We had more hiking/running/crawling before making it to the A-frame cargo and atlas carry – another one I was worried about not being strong enough for. Spartan Race had posted a tutorial for the atlas carry on their Instagram, so thankfully that helped a lot. I knelt on the ground and sort of rolled the ball up until I could stand. We had to carry about 10-15 feet, do five burpees, then come back. After that, we used a cargo net to climb a short cliff and then tackled the seven- and eight-foot walls. This took me a couple tries. I had to use the women’s step for the seven-foot wall and Jeff gave me a boost for the eight-foot wall. Almost immediately after that was the bucket carry. This was tougher than the other carries. We went uphill, then downhill, then turned around and came back. It was tough. I’m thinking it was about a quarter mile start to finish. The next obstacle, Bender, I was just not comfortable with, so I got started on burpees while the boys tackled it. Following this was the log carry and another cargo climb. The inverted wall was next. It looked really intimidating, but this super nice girl stopped to show me how to do it. No burpees for me here!

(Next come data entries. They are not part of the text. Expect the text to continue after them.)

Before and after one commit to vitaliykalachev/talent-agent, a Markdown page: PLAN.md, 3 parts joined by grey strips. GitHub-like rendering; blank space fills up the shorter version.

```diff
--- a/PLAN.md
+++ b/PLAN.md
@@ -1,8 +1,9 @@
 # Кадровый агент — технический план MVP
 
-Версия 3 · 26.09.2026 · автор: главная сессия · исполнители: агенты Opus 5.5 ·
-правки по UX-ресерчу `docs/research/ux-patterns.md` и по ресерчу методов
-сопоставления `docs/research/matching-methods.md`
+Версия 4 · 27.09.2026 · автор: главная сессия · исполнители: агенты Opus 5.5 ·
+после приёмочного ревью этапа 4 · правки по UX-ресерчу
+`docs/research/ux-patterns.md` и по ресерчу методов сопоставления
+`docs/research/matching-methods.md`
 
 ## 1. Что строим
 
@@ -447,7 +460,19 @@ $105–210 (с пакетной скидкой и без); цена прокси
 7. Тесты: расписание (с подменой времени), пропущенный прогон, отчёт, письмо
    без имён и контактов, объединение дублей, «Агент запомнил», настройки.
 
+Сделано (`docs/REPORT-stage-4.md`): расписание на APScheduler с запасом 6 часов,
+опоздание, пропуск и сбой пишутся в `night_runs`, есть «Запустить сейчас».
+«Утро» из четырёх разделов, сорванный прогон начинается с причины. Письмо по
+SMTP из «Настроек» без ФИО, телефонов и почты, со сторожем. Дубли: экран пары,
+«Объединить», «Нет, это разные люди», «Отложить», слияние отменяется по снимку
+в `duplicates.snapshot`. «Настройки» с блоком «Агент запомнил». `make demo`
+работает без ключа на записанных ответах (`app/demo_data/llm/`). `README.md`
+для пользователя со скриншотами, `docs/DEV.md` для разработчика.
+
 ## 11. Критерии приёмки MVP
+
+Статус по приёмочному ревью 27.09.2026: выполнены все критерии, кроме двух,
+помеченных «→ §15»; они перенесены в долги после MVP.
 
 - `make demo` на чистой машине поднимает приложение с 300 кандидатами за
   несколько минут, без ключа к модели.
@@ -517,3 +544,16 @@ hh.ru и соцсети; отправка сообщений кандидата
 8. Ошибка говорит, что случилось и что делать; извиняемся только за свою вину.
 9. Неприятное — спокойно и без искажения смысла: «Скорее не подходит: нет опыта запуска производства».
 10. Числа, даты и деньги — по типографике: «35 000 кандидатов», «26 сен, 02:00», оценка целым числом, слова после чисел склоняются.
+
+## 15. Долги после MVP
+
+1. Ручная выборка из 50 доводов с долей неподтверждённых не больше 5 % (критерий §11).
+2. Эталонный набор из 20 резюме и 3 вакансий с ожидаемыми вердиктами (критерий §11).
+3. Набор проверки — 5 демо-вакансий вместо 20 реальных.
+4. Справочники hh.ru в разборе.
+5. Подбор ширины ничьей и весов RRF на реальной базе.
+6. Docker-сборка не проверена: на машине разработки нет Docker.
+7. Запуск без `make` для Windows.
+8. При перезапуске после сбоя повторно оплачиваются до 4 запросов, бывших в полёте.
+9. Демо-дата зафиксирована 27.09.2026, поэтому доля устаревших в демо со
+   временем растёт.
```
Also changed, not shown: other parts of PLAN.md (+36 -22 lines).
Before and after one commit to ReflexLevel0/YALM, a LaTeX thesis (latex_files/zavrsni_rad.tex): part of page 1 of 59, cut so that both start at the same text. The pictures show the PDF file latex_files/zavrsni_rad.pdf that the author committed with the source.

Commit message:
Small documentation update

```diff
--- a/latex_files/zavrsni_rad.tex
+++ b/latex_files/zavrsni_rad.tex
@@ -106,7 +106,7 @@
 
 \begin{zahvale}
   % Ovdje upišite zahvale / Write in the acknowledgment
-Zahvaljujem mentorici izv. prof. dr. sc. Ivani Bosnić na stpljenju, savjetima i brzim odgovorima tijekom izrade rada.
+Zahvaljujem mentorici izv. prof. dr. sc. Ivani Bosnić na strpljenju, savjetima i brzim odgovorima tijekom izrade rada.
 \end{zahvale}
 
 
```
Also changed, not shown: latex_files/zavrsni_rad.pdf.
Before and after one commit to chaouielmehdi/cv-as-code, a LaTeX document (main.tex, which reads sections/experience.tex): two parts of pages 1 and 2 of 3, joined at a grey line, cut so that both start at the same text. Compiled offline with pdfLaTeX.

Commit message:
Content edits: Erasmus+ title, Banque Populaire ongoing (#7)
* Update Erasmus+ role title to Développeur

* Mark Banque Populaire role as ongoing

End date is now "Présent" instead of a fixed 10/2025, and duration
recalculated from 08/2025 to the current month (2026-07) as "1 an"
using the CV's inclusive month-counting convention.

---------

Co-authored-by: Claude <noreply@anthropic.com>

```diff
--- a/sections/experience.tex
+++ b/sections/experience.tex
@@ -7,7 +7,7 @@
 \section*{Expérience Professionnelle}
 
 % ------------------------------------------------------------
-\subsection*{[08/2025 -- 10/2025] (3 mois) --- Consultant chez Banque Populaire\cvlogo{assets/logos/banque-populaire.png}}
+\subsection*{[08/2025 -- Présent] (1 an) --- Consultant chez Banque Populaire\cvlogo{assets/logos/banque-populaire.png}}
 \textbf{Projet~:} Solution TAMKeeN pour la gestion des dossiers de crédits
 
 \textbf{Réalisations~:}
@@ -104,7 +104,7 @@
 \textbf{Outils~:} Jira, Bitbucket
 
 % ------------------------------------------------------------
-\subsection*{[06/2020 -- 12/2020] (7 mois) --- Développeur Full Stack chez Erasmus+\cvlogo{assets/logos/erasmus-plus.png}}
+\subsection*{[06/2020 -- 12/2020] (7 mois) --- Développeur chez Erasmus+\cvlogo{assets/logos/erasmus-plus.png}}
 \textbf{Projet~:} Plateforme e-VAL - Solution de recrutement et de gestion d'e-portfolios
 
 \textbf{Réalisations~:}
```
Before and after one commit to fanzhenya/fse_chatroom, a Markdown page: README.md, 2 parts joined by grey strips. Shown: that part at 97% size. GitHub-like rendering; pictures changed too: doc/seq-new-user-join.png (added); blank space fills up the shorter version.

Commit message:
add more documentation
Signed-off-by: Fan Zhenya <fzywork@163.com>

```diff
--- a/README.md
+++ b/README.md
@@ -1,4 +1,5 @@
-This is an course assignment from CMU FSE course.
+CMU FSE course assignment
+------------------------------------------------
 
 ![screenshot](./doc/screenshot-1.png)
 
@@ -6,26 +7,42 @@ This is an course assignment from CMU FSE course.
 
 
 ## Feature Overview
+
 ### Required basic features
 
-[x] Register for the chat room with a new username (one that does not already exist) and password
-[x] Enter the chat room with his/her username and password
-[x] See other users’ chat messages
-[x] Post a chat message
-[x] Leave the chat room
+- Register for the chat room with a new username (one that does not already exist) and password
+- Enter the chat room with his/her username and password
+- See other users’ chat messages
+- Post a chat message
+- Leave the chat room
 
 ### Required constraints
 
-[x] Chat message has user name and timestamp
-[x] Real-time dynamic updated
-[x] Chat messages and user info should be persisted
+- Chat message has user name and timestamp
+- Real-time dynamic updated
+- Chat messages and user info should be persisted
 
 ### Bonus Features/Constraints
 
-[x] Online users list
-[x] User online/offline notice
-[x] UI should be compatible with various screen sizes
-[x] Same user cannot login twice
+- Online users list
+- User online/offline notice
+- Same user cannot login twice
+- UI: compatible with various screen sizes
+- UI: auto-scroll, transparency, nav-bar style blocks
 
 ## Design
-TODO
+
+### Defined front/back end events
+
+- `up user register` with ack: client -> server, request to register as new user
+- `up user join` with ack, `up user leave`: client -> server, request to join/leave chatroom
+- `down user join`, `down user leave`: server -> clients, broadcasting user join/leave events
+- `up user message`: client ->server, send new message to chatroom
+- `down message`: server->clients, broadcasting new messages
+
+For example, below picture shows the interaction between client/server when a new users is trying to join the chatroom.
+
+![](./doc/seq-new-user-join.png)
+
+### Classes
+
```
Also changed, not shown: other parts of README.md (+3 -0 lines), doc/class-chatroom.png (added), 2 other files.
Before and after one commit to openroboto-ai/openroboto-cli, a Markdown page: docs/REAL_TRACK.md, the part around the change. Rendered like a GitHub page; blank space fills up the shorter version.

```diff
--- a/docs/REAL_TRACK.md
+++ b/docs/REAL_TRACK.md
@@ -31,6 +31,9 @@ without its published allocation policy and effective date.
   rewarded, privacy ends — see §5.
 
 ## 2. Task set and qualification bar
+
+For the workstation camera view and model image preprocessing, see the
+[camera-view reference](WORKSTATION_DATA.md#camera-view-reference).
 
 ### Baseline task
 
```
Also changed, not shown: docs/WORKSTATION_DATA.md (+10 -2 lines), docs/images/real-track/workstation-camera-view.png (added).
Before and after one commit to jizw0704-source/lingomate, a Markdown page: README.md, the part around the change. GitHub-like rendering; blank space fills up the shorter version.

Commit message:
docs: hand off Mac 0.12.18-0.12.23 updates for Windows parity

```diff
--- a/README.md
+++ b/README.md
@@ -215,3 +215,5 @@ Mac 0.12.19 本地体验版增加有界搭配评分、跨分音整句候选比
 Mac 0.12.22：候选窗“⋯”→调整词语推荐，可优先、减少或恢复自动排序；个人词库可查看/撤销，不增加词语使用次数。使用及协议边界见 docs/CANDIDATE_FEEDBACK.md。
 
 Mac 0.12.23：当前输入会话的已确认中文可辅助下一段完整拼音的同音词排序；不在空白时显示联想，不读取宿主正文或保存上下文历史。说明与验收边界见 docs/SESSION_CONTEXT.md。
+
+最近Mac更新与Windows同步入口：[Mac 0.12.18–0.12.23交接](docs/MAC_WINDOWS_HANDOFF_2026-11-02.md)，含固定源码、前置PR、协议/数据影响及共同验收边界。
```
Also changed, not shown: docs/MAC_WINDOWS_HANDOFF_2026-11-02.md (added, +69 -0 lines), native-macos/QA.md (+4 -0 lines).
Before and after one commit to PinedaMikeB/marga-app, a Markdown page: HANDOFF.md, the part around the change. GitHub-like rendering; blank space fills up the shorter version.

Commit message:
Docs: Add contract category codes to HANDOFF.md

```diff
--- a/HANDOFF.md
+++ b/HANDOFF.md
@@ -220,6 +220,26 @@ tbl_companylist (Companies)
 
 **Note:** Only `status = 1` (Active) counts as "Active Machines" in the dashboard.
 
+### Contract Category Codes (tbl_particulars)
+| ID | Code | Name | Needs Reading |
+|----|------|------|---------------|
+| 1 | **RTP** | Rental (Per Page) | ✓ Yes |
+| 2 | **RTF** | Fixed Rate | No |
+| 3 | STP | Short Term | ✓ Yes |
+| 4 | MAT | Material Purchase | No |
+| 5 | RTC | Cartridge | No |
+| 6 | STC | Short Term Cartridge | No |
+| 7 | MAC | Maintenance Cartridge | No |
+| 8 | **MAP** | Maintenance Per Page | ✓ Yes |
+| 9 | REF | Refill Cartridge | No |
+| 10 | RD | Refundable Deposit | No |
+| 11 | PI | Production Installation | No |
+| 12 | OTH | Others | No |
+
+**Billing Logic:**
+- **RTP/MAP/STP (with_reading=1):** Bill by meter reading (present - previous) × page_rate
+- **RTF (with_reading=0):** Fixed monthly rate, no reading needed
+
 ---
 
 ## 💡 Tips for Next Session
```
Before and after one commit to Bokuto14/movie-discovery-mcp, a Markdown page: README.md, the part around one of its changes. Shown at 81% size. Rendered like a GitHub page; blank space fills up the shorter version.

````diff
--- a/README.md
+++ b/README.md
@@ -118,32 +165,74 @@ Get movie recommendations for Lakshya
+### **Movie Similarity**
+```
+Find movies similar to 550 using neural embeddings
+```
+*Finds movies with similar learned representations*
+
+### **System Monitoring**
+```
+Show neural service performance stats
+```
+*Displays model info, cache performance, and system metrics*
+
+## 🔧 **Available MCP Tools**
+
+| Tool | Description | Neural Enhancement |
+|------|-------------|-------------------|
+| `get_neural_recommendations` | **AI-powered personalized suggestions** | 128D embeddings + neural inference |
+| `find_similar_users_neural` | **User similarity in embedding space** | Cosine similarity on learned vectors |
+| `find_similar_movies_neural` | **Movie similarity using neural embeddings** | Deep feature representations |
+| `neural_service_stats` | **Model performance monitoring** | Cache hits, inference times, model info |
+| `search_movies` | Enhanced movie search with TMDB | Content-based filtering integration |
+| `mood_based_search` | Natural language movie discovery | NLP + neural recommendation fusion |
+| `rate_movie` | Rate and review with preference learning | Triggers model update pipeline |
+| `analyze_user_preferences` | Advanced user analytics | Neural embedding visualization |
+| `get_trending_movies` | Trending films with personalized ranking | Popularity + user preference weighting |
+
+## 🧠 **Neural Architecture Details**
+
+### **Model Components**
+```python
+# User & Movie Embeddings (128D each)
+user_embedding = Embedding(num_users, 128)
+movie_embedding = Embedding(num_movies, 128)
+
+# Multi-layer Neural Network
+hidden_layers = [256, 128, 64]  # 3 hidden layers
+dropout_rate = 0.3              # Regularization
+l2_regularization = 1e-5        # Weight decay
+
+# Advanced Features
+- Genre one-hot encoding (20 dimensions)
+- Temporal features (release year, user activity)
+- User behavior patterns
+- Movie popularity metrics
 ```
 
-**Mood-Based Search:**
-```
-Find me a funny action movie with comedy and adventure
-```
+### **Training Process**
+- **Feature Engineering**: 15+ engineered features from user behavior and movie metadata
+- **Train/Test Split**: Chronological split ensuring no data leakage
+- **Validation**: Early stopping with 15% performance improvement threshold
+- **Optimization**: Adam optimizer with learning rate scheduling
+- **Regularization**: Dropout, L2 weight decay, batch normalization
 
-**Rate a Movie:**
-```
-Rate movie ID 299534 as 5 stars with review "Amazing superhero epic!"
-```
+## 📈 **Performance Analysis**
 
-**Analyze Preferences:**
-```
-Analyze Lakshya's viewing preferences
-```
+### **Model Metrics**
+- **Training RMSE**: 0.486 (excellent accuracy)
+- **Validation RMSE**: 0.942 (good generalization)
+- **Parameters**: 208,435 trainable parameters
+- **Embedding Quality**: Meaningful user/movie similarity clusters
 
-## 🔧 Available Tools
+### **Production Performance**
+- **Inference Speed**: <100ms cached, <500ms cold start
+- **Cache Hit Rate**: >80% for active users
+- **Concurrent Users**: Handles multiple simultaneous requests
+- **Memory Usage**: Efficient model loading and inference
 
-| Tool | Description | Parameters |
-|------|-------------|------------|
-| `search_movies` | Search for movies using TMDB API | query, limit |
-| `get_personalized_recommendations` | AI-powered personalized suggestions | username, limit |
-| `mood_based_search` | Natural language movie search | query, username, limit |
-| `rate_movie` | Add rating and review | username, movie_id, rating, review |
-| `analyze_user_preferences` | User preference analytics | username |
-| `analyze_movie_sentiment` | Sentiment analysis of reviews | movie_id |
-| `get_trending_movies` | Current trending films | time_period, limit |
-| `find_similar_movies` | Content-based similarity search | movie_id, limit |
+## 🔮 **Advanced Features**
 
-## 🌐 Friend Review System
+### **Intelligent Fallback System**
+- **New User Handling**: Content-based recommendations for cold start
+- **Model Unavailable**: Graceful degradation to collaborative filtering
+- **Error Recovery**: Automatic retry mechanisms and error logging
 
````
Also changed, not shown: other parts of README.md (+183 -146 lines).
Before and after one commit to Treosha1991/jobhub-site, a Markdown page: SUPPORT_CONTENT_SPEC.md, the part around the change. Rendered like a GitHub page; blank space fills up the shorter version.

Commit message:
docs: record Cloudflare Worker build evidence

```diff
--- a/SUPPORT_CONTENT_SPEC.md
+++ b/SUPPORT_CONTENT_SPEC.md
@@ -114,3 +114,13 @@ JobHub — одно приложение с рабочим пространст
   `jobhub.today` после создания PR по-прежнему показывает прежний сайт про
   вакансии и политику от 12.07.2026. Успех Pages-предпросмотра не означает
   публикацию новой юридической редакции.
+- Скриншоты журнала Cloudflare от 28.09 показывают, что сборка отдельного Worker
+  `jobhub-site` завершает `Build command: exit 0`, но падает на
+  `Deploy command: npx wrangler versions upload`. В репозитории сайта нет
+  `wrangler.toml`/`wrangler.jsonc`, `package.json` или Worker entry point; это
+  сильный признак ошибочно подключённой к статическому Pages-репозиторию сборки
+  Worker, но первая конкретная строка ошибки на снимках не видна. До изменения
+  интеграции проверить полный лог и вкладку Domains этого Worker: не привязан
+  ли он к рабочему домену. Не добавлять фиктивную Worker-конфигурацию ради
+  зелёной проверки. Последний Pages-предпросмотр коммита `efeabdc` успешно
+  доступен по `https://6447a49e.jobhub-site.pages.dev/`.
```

We made our way back to the festival area for the last few obstacles – which of course were a ton of burpee-makers: rope climb, twister, and multi-rig all did me in. Ninety more burpees. Between these, though, I was able to do Olympus (with assistance – that thing was nuts), the tire flip, and bridge. The women’s tires were 200 pounds, but the hardest part was getting a grip under it to get going. I pretty much felt like WonderWoman after this obstacle, but quickly came back to Earth at the bridge. I HATE heights and this was pretty much my worst nightmare, but I had to do it to get to the finish line.

And finally… we were there!

That medal felt so good to put on. While I didn’t train for this race as long as I have others, it was such a challenge, both mentally and physically. I think I’ll be back once this training cycle is over!

So, are you thinking about running a Spartan race? Some tips if you are a first-timer that I wish I knew beforehand:

  1. Be prepared to wait at some obstacles, especially at the beginning.
  2. Wear tight clothing!
  3. Bring fuel. You will be out there for a while and will need more than what you can get at the aid stations.
  4. Do it with a friend – you will need support, whether mental or physical, at some point!
  5. Do not expect a nice shower at the end. 🙂


“Life should not be a journey to the grave with the intention of arriving safely in a pretty and well preserved body, but rather to skid in broadside in a cloud of smoke, thoroughly used up, totally worn out, and loudly proclaiming “Wow! What a ride!”

– Hunter S. Thompson